The full-day class began in the classroom where one of our instructors, Lea, taught us the basics about braking, weight transfer, avoiding accidents, accelerating and handling turns.  Lea kept us interested and stressed the importance of keeping the wheels rolling and shared with us the winter driving rule of thumb “when in doubt, both feet out” meaning if you are not certain how to regain control of your vehicle, take your foot off the brake and off the gas.

After the classroom we headed to the track to apply what we had learned.  The track is situated a little outside of Steamboat with amazing views of Mt. Werner and the Sleeping Giant.  You notice the surroundings only while you walk to your vehicle because when the driving begins, you don’t dare look away from the track and path ahead.
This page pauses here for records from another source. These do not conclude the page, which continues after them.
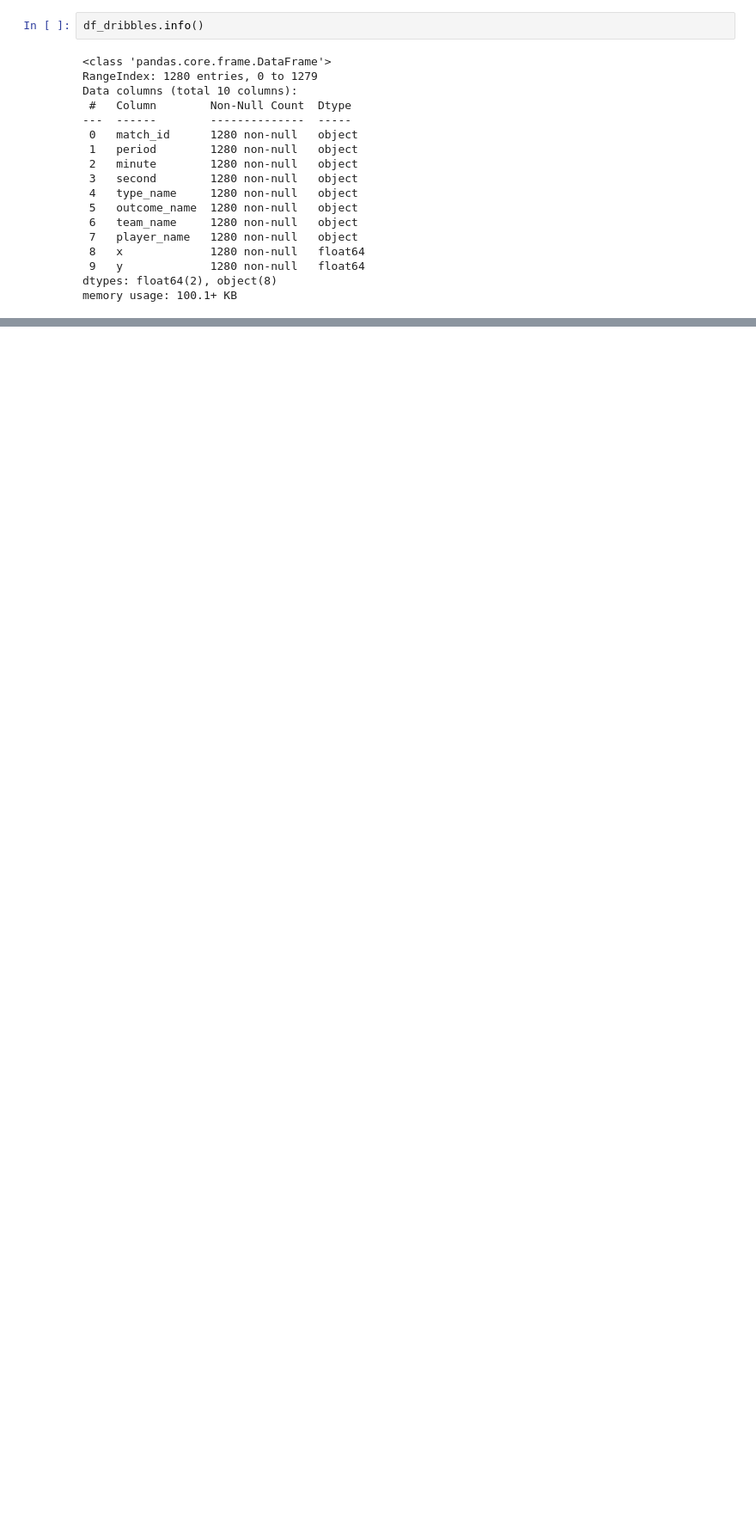
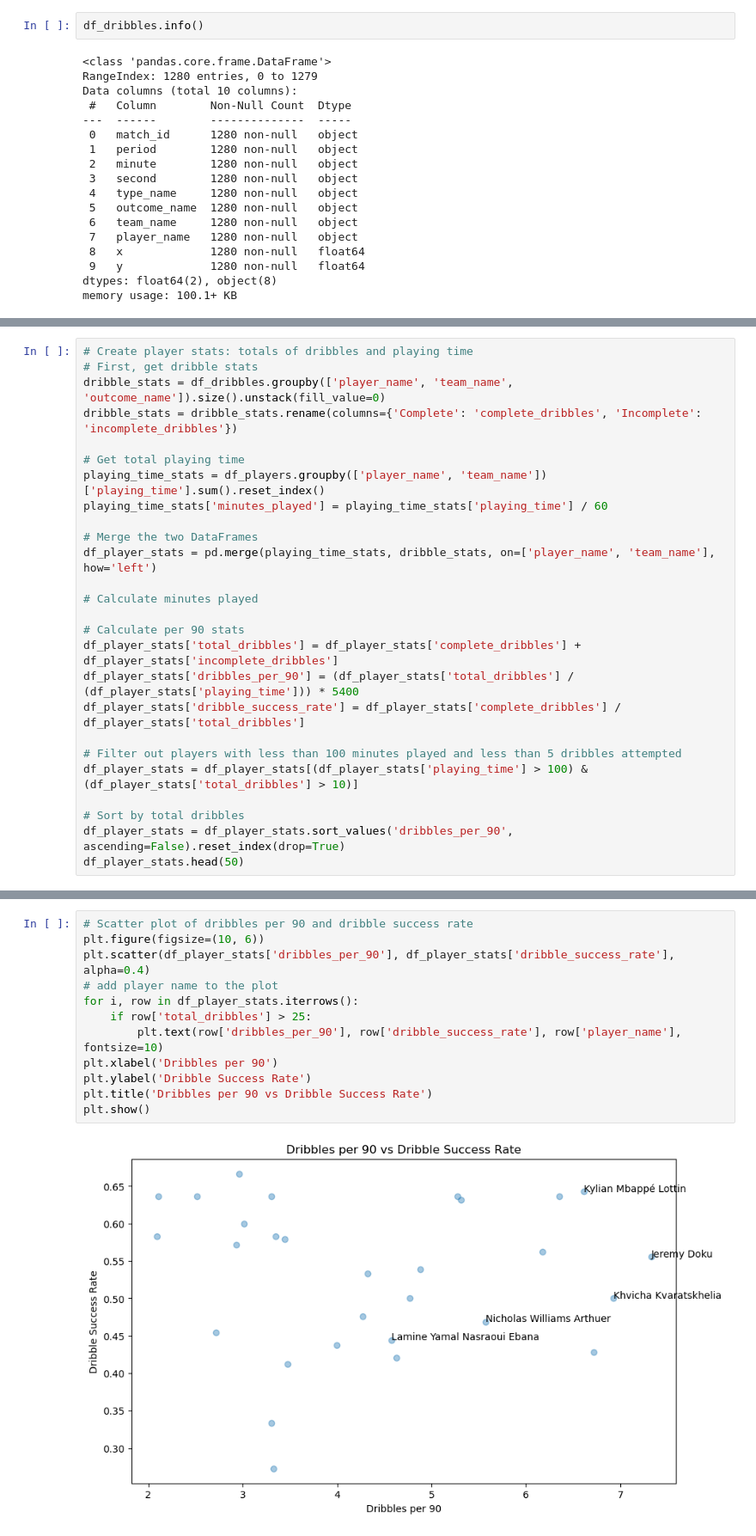
Before and after one commit to MarijnSt/soccermatics-project-1, a Jupyter notebook: per_90.ipynb, the cells around one changed output, grey strips where cells are left out. Shown at 86% size. Drawn from its saved outputs; the diff is of its cells as text; blank space fills up the shorter version.

```diff
--- a/per_90.ipynb
+++ b/per_90.ipynb
@@ -189,0 +207,26 @@ dribble_stats.head()
+# %%
+# Create player stats: totals of dribbles and playing time
+# First, get dribble stats
+dribble_stats = df_dribbles.groupby(['player_name', 'team_name', 'outcome_name']).size().unstack(fill_value=0)
+dribble_stats = dribble_stats.rename(columns={'Complete': 'complete_dribbles', 'Incomplete': 'incomplete_dribbles'})
+
+# Get total playing time
+playing_time_stats = df_players.groupby(['player_name', 'team_name'])['playing_time'].sum().reset_index()
+playing_time_stats['minutes_played'] = playing_time_stats['playing_time'] / 60
+
+# Merge the two DataFrames
+df_player_stats = pd.merge(playing_time_stats, dribble_stats, on=['player_name', 'team_name'], how='left')
+
+# Calculate minutes played
+
+# Calculate per 90 stats
+df_player_stats['total_dribbles'] = df_player_stats['complete_dribbles'] + df_player_stats['incomplete_dribbles']
+df_player_stats['dribbles_per_90'] = (df_player_stats['total_dribbles'] / (df_player_stats['playing_time'])) * 5400
+df_player_stats['dribble_success_rate'] = df_player_stats['complete_dribbles'] / df_player_stats['total_dribbles']
+
+# Filter out players with less than 100 minutes played and less than 5 dribbles attempted
+df_player_stats = df_player_stats[(df_player_stats['playing_time'] > 100) & (df_player_stats['total_dribbles'] > 10)]
+
+# Sort by total dribbles
+df_player_stats = df_player_stats.sort_values('dribbles_per_90', ascending=False).reset_index(drop=True)
+df_player_stats.head(50)
@@ -189,0 +330,14 @@ dribble_stats.head()
+# %%
+# Scatter plot of dribbles per 90 and dribble success rate
+plt.figure(figsize=(10, 6))
+plt.scatter(df_player_stats['dribbles_per_90'], df_player_stats['dribble_success_rate'], alpha=0.4)
+# add player name to the plot
+for i, row in df_player_stats.iterrows():
+    if row['total_dribbles'] > 25:
+        plt.text(row['dribbles_per_90'], row['dribble_success_rate'], row['player_name'], fontsize=10)
+plt.xlabel('Dribbles per 90')
+plt.ylabel('Dribble Success Rate')
+plt.title('Dribbles per 90 vs Dribble Success Rate')
+plt.show()
+# %% [output]
+[figure, added]
```
Also changed, not shown: parts of 6 cells of this notebook.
The course has several sharp, blind curves and patches of ice as big as a pond (I might be slightly exaggerating but one particular patch was really BIG).  We rotated between a Toyota 4 Runner or a Toyota Camry- both geared up with Blizzak tires.  I have studded tires on my car and aside from the noise, have always thought they handled well in the ice and snow.  After this experience I honestly believe Blizzak tires are the only way to go.

Kyleigh and I took turns following instructions and going through various driving situations.  Our instructors, Lea and Matthew, coached us with radio-to-radio instruction from the Eagle’s Nest where they could see our every move.  The instructors can see what will happen by watching the tires and calmly coach you through how to get the car back on track by steering and weight transfer (braking or applying gas).  It’s amazing how quickly a driver can lose control of the vehicle but so exhilarating when you are able to practice how to correct the situation in a safe environment.  That’s what the driving school is all about and with each new technique I learned, I slowly became more confident in my driving skills.  Kyleigh and I struggled with one exercise which had us suddenly brake and steer to avoid the “nuns” (a.k.a. construction cones) crossing the street.  All I can say is thank goodness the nuns moved out of the way!

It was one of the coolest experiences I’ve had learning something.  A big thank you to the instructors and to Cathy Wiedemer for inviting us!

Check out the short video which has Lea coaching me through understeer: a type of skid where the font tires have lost grip and the car refuses to turn.